A total of 71,117 individuals age 30 to 64 with a history of rosacea were included in the study. The investigators analyzed the association between the various doxycycline doses (40 mg, 50 mg, 100 mg) and the prevalence of 10 GIDs: celiac disease; irritable bowel syndrome, small intestinal bacterial overgrowth, Helicobacter pylori infection, gastroesophageal reflux, gastritis, peptic ulcers, ulcerative colitis, Crohn disease, and infectious colitis.
Compared with no doxycycline treatment, CD-doxycycline therapy was associated with a significantly higher risk for overall GID (adjusted odds ratio [aOR] 1.53; 95% CI, 1.48-1.58; P <.0001). SD-doxycycline 40 mg was associated with a significantly lower risk for GID vs CD-doxycycline 100 mg (aOR 0.62; 95% CI, 0.58-0.67; P <.0001) and CD-doxycycline 50 mg (aOR 0.80; 95% CI, 0.73-0.88; P <.0001). The prevalence of GIDs did not differ significantly between treatment with SD-doxycycline and no doxycycline therapy (aOR 1.05; 95% CI, 0.98-1.12; P =.16).
In a subpopulation analysis of 10,949 individuals that excluded individuals with documented GID in the year prior to initiating doxycycline, patients taking SD-doxycycline were significantly less likely than patients taking CD-doxycycline to experience new-onset GID (1-year cumulative incidence of GID: 8.3% vs 12.0%, respectively; aOR 0.68; 95% CI, 0.61-0.75; P <.0001). Patients with rosacea who received SD-doxycycline experienced fewer overall GIDs compared with patients who received CD-doxycycline.

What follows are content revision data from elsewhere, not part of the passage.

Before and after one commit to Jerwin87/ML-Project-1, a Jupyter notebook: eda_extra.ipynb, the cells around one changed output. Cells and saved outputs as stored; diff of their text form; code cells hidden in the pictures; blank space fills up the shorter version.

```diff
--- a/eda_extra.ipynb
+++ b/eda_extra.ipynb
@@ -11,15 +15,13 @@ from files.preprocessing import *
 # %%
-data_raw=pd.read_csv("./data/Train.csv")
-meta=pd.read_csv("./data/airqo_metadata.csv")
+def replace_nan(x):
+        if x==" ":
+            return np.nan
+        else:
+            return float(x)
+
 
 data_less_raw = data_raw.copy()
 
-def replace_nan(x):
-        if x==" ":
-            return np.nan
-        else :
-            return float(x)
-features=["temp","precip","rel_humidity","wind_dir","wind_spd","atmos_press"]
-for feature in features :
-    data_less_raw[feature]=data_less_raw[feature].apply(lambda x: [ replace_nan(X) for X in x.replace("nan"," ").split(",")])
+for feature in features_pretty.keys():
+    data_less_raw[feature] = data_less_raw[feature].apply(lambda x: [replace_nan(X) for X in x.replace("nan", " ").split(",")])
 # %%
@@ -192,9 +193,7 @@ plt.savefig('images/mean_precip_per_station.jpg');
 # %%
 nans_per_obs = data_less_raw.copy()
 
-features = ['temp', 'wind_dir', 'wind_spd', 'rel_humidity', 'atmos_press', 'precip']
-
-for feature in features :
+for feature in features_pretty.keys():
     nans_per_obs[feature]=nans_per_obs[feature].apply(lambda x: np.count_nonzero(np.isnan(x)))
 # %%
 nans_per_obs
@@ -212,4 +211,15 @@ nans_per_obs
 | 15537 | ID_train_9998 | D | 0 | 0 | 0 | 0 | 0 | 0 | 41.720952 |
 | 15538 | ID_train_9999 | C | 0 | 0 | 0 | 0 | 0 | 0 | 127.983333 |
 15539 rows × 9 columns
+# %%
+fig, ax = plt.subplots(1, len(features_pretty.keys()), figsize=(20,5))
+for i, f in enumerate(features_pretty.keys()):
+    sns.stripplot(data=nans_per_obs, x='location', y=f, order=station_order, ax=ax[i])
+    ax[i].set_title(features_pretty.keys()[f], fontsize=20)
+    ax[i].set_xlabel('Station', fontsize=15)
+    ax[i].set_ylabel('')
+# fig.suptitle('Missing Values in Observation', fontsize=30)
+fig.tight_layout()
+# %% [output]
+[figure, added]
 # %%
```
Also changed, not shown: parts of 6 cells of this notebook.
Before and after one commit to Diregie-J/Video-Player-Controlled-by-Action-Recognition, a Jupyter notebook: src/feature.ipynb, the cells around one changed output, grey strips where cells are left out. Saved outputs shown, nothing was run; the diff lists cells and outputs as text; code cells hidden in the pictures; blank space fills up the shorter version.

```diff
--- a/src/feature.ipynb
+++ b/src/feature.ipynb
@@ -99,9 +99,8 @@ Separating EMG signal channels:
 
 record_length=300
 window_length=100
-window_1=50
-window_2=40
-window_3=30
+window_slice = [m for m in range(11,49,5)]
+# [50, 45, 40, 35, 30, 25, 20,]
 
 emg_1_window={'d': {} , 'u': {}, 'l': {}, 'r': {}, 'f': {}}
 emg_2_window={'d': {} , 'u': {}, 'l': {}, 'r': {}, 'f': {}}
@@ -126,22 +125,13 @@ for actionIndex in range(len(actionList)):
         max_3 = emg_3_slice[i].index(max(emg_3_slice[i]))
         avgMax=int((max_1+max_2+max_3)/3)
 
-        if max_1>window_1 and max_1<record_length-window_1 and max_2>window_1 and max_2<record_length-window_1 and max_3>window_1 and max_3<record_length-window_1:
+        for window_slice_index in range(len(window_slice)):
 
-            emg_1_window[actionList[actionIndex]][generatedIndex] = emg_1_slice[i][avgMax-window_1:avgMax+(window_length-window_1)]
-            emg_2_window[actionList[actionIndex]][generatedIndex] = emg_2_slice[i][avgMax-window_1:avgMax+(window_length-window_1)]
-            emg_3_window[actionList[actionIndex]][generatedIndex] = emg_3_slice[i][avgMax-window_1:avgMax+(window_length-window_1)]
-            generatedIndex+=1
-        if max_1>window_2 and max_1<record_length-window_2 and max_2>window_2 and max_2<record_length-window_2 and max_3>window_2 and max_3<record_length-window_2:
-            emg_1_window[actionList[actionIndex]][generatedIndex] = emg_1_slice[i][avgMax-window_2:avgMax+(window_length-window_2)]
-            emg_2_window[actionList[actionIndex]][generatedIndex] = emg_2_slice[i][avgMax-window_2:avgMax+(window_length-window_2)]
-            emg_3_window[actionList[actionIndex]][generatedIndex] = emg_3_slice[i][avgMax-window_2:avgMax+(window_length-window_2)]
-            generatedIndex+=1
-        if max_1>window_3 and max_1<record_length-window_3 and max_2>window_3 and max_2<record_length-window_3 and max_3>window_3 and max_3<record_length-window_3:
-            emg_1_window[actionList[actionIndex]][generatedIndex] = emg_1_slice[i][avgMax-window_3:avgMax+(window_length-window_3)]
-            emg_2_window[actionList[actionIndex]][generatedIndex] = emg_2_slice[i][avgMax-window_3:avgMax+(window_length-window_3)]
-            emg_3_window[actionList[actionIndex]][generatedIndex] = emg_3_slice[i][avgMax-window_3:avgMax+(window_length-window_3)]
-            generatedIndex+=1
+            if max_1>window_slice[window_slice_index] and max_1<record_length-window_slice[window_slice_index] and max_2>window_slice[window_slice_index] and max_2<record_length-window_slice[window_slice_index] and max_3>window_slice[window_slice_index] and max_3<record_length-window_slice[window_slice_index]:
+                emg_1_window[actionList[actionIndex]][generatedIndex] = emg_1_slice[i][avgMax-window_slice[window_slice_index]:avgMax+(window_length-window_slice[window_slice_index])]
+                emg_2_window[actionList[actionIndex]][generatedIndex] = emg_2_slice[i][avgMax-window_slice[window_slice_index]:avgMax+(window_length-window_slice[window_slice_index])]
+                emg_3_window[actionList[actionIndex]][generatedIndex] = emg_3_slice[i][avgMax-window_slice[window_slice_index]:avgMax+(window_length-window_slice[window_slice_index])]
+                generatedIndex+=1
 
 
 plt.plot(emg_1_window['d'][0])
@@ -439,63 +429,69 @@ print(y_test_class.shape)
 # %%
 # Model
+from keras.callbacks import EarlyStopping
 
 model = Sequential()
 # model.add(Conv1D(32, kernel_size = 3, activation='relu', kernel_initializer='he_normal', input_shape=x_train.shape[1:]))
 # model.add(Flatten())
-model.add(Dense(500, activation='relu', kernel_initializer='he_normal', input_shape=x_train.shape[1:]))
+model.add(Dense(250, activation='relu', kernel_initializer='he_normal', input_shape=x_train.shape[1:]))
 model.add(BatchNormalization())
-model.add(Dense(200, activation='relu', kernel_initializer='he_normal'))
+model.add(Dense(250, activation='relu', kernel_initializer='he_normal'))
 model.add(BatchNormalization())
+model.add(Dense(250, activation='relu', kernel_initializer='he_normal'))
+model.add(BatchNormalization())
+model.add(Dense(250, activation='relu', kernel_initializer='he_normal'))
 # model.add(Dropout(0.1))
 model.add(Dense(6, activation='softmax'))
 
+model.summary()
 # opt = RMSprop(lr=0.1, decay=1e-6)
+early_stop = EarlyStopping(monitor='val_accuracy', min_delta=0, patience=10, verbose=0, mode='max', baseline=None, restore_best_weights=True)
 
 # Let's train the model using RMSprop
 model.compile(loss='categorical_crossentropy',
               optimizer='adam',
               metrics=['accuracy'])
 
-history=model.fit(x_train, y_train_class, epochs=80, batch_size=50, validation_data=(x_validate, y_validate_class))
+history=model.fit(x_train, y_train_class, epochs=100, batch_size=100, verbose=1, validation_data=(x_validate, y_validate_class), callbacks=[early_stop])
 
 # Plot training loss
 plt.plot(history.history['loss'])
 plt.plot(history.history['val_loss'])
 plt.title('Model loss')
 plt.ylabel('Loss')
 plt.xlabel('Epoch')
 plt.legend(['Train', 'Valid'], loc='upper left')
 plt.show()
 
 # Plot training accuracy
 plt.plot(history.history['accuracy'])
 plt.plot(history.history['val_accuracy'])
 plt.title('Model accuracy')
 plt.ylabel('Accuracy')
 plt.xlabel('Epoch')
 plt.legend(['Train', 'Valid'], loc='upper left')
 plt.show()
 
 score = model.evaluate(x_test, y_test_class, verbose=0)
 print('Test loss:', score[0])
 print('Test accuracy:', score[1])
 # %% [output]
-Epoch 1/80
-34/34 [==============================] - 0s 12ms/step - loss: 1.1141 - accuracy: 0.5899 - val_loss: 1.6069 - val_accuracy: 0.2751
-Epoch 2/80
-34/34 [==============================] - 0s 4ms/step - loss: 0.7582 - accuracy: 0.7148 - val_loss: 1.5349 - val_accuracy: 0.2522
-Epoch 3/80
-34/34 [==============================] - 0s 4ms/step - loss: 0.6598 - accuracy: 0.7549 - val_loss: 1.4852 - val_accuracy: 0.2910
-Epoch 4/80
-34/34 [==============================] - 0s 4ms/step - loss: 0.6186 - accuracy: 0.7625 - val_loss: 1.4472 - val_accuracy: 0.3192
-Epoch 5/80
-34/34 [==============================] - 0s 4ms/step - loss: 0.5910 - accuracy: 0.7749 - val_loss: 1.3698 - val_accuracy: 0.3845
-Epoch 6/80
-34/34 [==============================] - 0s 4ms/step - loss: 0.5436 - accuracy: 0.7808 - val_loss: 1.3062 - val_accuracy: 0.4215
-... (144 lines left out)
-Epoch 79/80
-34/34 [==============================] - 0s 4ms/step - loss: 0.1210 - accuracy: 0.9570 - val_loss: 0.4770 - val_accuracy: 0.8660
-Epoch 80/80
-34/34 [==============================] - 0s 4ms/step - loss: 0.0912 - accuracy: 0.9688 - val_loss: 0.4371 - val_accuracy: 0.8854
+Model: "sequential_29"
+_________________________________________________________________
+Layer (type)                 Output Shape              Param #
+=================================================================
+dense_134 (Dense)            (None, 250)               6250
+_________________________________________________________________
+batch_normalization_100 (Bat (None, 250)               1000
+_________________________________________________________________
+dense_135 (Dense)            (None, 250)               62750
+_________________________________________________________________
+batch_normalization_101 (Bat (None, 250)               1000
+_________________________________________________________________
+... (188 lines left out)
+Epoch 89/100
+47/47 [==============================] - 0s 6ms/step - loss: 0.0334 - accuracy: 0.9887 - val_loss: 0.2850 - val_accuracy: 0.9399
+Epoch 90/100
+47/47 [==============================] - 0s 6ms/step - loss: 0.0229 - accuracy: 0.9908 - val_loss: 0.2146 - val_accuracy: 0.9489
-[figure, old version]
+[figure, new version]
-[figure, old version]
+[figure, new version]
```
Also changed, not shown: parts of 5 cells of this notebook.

The investigators concluded that the results of this study imply that the use of CD-doxycycline may have an impact on the previously reported association between rosacea and GID. This may be due in part to a dose-dependent effect, but it might also be linked to the inherent characteristics of the SD (modified-release) formulation of doxycycline. Longitudinal studies are warranted in order to further define this association.
Lim HG, Fischer A, Rueda MJ, Kendall J, Kang S, Chien AL. Prevalence of gastrointestinal comorbidities in rosacea: Comparison of subantimicrobial, modified release doxycycline versus conventional release doxycycline. J Am Acad Dermatol. 2018;78(2):417-419.